___ Record excerpts

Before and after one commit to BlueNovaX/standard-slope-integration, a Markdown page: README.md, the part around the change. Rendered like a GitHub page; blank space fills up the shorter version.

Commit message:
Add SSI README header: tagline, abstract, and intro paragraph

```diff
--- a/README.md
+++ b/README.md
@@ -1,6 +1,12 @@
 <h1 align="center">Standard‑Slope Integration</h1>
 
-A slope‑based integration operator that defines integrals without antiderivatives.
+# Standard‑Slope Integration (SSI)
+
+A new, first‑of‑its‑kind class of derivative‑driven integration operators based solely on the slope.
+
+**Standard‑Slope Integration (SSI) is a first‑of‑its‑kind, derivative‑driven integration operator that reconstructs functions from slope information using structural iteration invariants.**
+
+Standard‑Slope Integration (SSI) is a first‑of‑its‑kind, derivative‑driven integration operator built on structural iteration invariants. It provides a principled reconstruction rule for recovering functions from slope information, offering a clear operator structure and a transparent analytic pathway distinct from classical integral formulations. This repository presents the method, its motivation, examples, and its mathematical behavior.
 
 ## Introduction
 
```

______

What is required: Top to bottom, set down the entries above word for word.

Answer box:
Before and after one commit to BlueNovaX/standard-slope-integration, a Markdown page: README.md, the part around the change. Rendered like a GitHub page; blank space fills up the shorter version.

Commit message:
Add SSI README header: tagline, abstract, and intro paragraph

```diff
--- a/README.md
+++ b/README.md
@@ -1,6 +1,12 @@
 <h1 align="center">Standard‑Slope Integration</h1>
 
-A slope‑based integration operator that defines integrals without antiderivatives.
+# Standard‑Slope Integration (SSI)
+
+A new, first‑of‑its‑kind class of derivative‑driven integration operators based solely on the slope.
+
+**Standard‑Slope Integration (SSI) is a first‑of‑its‑kind, derivative‑driven integration operator that reconstructs functions from slope information using structural iteration invariants.**
+
+Standard‑Slope Integration (SSI) is a first‑of‑its‑kind, derivative‑driven integration operator built on structural iteration invariants. It provides a principled reconstruction rule for recovering functions from slope information, offering a clear operator structure and a transparent analytic pathway distinct from classical integral formulations. This repository presents the method, its motivation, examples, and its mathematical behavior.
 
 ## Introduction
 
```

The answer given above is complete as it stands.